**DATA SUPPLIED:**
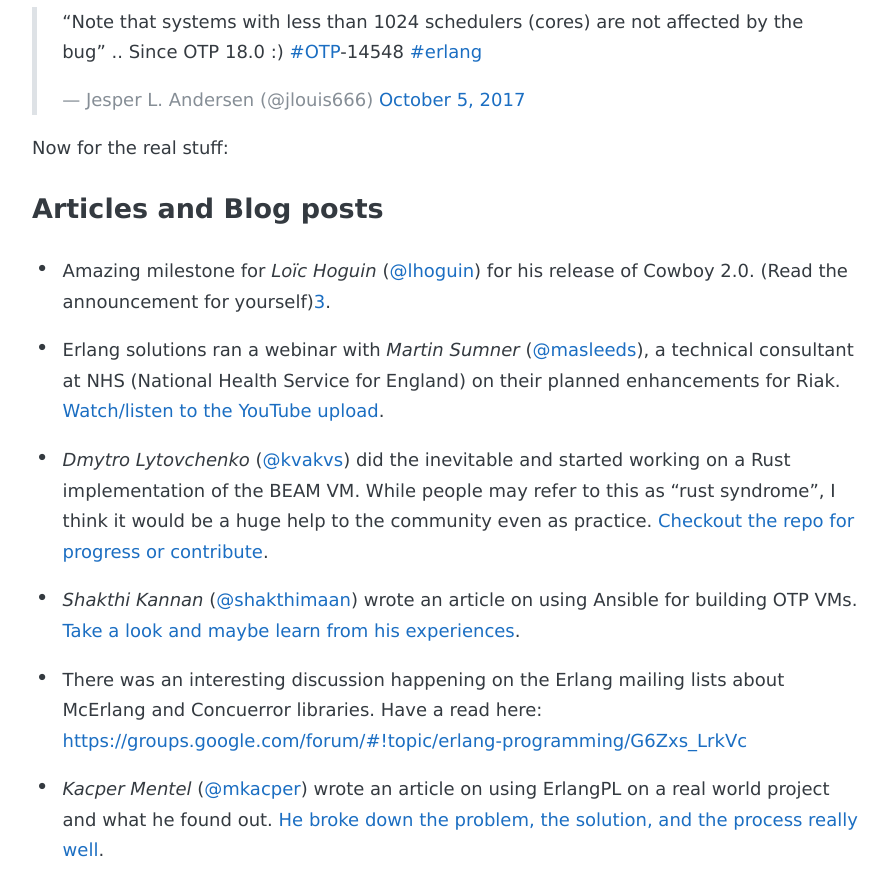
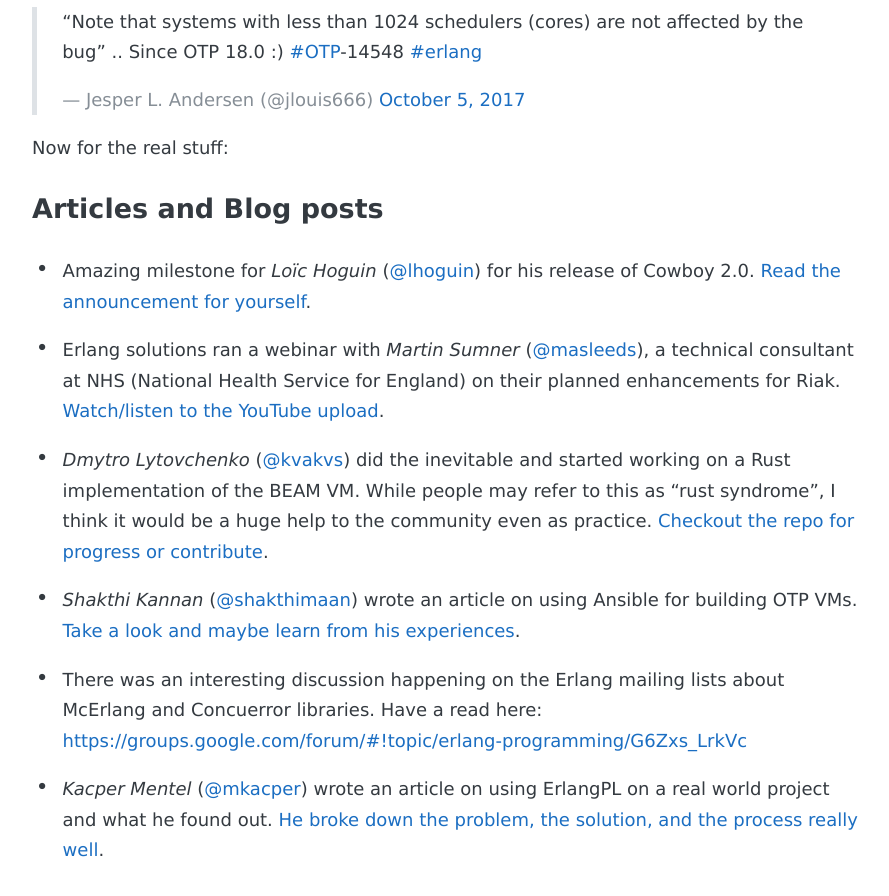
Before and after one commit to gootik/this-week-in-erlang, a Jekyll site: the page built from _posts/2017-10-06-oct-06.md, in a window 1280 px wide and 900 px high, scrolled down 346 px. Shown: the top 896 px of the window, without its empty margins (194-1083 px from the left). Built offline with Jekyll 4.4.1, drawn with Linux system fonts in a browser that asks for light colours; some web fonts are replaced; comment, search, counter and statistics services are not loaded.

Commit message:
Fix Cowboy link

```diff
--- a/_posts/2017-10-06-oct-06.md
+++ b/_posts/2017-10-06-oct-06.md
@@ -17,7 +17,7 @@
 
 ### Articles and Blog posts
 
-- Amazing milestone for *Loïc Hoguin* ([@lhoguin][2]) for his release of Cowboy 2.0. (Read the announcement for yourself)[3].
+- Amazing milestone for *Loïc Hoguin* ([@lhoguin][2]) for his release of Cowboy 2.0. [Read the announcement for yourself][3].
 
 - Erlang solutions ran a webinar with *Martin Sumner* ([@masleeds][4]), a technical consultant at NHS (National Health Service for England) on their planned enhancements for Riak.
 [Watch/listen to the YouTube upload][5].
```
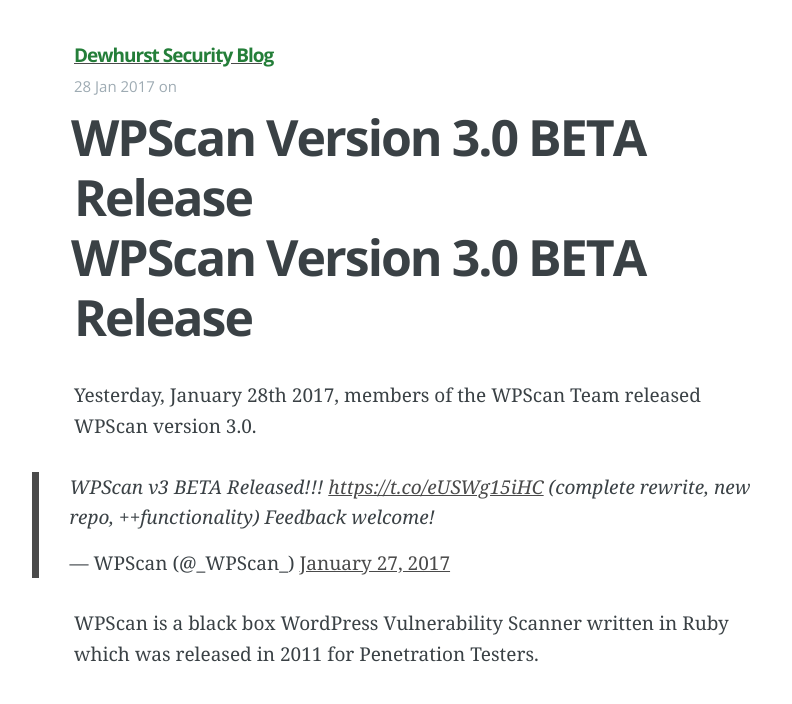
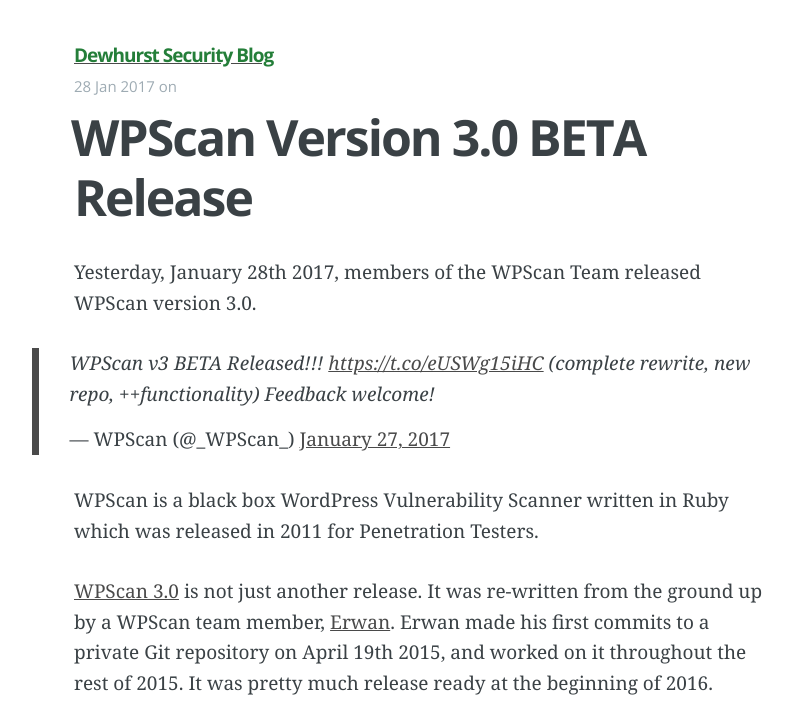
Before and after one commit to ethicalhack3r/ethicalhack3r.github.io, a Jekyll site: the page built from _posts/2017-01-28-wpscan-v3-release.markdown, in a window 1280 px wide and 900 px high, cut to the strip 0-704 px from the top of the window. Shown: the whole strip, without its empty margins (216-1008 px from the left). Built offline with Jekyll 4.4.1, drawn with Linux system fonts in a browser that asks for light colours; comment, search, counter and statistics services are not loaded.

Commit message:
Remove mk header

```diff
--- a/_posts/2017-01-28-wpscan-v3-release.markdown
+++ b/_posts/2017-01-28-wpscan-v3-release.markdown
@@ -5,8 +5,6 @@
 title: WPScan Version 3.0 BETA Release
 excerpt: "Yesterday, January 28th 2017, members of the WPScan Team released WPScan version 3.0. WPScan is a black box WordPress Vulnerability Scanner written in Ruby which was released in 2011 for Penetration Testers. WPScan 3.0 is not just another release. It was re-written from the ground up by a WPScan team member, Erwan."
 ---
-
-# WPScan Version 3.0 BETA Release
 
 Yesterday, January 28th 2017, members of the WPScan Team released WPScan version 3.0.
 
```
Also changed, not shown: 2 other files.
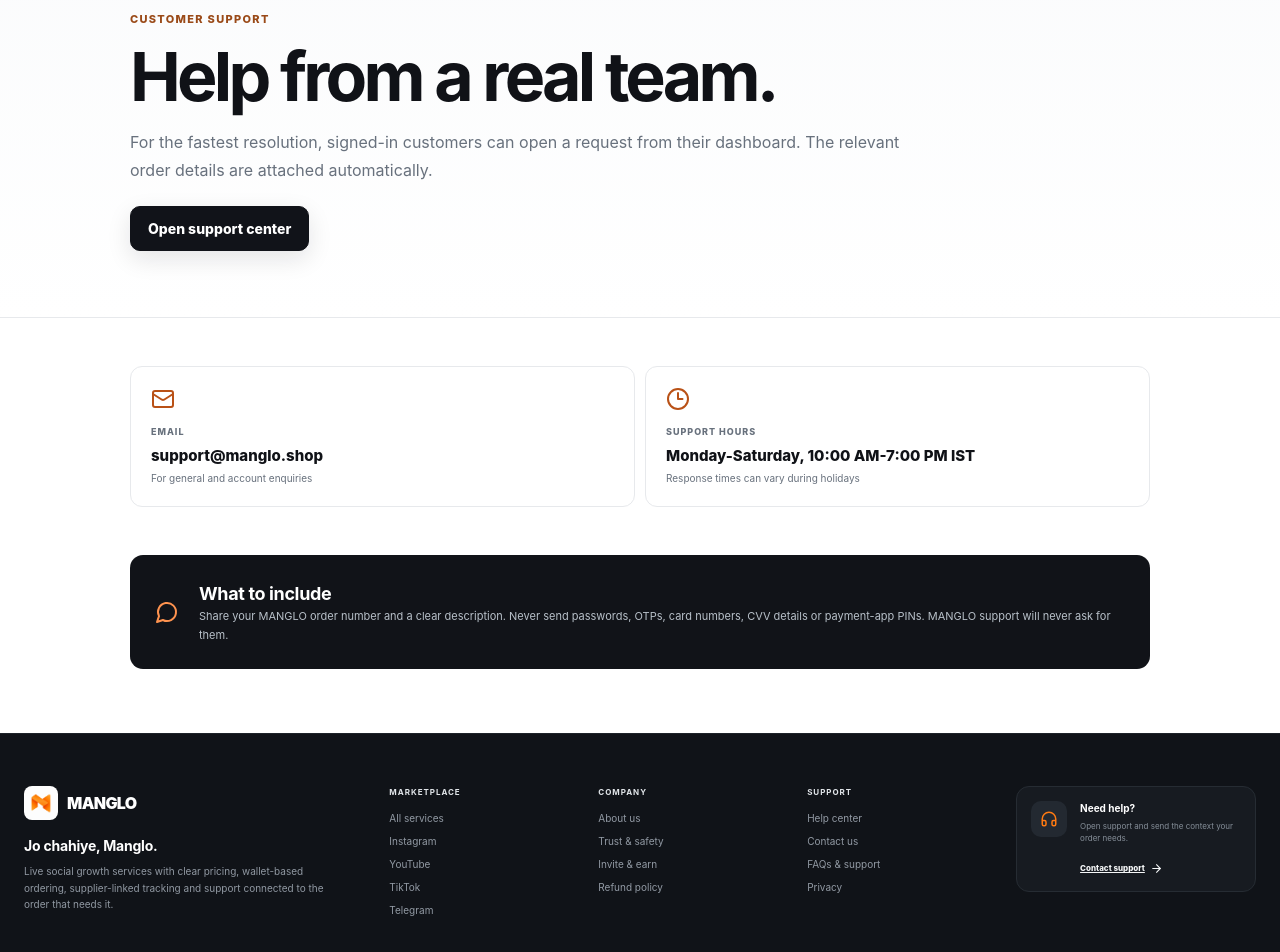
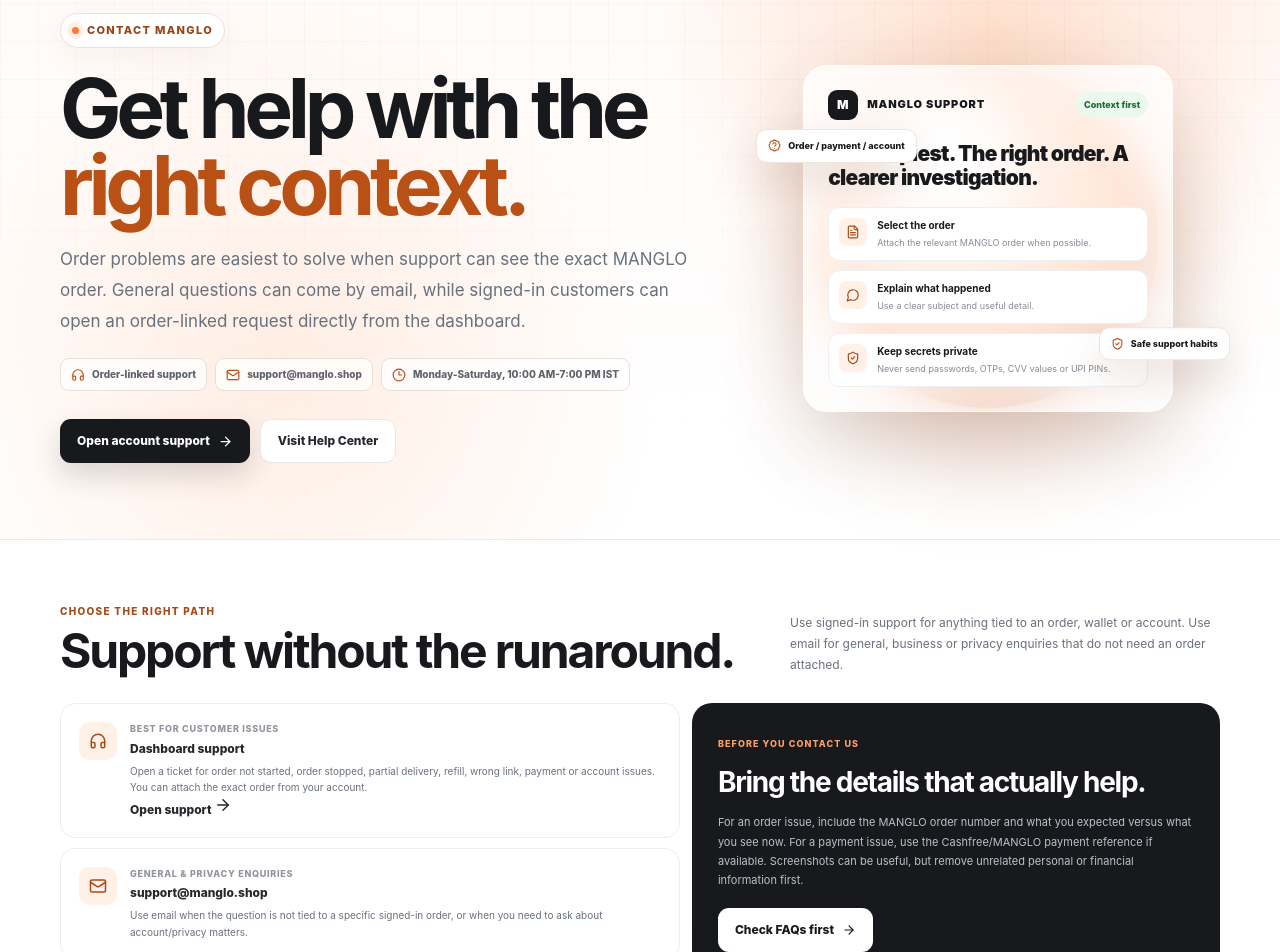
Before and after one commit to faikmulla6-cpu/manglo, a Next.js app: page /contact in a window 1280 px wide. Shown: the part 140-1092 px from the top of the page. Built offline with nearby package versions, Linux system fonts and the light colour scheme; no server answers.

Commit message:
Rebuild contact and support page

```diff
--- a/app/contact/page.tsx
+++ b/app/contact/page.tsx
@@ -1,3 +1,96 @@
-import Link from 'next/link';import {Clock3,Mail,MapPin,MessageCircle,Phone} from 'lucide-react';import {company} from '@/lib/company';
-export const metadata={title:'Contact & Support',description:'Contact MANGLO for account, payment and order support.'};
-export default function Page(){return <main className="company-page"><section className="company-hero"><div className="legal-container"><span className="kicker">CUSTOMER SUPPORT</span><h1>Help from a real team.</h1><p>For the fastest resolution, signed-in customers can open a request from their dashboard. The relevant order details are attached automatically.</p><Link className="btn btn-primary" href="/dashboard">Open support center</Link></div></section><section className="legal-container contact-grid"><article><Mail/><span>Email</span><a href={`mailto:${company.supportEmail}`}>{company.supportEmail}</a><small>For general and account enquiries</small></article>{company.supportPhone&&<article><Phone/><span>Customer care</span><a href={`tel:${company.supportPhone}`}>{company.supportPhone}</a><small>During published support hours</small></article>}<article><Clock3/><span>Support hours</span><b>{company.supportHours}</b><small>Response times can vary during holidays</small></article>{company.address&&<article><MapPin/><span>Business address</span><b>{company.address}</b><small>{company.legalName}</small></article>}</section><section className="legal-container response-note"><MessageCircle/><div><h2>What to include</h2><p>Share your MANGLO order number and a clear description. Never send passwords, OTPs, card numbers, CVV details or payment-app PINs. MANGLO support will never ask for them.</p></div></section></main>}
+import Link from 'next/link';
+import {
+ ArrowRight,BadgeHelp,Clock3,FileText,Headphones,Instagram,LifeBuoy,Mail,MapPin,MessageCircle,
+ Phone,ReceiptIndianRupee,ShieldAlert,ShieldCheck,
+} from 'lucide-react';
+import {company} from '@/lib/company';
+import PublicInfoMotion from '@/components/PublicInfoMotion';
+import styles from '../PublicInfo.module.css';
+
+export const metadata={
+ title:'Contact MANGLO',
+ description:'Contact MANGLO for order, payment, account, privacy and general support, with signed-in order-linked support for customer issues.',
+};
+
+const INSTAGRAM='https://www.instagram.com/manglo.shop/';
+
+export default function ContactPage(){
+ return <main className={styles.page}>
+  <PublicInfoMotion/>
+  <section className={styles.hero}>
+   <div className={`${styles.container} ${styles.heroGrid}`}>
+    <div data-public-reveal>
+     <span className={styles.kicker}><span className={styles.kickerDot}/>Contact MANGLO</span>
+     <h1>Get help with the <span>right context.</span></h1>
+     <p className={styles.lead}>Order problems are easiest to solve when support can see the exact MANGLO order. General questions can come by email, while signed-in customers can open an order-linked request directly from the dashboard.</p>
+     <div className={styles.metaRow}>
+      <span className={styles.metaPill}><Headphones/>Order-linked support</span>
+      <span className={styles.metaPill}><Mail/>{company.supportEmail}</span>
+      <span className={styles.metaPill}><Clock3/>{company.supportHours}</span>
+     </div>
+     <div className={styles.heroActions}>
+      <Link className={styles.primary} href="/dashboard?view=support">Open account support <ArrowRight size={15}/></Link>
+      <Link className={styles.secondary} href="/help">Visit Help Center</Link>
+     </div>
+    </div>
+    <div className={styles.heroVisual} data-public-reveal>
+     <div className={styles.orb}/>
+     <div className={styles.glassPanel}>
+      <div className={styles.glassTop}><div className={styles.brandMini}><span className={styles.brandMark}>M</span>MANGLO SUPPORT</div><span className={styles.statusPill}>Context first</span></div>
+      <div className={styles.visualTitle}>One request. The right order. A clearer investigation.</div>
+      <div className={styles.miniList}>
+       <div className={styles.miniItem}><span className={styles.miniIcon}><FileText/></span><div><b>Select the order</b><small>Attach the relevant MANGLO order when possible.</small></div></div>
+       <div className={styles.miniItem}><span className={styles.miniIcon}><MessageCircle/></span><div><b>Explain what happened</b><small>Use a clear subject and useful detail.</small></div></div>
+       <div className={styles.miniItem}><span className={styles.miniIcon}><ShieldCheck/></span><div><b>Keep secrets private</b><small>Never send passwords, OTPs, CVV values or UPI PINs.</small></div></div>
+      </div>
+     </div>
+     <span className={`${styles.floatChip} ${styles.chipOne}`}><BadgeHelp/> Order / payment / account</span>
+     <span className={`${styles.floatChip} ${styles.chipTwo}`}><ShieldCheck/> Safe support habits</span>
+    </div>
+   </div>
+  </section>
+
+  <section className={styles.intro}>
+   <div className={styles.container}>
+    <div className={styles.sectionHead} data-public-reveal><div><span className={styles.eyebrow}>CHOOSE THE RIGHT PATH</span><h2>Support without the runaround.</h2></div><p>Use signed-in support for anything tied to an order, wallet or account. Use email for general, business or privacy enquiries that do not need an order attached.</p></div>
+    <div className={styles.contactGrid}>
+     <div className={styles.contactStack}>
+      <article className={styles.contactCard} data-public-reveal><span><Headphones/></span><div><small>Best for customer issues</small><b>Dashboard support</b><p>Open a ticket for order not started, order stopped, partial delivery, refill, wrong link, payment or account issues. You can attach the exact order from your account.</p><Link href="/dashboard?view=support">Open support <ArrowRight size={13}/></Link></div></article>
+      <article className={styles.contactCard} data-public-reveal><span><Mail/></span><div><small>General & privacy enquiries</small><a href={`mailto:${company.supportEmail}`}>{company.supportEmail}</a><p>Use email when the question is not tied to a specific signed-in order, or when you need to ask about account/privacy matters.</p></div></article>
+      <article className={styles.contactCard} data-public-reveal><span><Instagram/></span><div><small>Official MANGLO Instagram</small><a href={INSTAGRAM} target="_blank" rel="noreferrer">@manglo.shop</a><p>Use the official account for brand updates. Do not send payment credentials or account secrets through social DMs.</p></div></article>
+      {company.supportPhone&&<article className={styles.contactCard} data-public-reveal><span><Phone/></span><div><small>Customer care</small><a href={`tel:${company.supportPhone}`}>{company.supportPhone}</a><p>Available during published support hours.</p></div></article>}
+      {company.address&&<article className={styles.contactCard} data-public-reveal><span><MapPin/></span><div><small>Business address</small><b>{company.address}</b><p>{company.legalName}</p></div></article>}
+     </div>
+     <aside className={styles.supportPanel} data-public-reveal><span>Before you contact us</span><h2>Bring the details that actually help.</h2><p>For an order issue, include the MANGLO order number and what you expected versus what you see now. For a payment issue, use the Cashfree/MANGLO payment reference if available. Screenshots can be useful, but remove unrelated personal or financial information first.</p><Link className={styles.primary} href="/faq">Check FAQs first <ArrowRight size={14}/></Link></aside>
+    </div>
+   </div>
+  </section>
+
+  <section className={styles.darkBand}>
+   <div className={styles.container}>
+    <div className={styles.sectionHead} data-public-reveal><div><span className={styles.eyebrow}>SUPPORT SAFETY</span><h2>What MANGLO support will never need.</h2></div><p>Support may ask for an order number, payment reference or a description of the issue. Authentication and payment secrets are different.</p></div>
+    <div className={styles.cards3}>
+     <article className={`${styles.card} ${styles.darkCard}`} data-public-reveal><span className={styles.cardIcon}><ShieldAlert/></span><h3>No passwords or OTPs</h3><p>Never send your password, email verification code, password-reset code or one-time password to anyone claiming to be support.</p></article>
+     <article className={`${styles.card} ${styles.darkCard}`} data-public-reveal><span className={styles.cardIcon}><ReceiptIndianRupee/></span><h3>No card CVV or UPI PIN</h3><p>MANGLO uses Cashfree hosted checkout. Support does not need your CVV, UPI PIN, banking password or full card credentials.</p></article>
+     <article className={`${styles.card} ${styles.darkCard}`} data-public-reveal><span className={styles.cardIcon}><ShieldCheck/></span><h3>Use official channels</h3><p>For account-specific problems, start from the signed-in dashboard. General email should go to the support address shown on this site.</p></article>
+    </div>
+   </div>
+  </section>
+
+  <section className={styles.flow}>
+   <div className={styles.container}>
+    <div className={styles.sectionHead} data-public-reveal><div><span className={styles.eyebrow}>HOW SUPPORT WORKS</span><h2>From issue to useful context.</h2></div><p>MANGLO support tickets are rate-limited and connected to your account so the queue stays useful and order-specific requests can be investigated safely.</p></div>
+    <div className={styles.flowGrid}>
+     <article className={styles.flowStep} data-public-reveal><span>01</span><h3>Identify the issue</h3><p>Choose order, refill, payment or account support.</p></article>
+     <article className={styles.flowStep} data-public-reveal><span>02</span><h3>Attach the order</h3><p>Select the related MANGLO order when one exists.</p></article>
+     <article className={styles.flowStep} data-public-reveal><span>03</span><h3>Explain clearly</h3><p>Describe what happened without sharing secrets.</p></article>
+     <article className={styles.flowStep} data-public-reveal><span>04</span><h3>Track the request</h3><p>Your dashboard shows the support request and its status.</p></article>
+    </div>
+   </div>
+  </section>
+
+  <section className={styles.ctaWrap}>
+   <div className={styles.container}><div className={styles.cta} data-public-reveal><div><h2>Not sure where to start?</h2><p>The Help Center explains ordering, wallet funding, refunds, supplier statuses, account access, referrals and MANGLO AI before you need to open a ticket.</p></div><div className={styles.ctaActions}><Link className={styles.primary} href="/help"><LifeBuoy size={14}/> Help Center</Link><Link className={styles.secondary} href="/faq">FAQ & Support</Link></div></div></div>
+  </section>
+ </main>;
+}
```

**YOUR ASSIGNMENT:**
Wherever "Cowboy" occurs in the records above, copy the line it sits in.

**REPLY TO THE TASK:**
Fix Cowboy link
-- Amazing milestone for *Loïc Hoguin* ([@lhoguin][2]) for his release of Cowboy 2.0. (Read the announcement for yourself)[3].
+- Amazing milestone for *Loïc Hoguin* ([@lhoguin][2]) for his release of Cowboy 2.0. [Read the announcement for yourself][3].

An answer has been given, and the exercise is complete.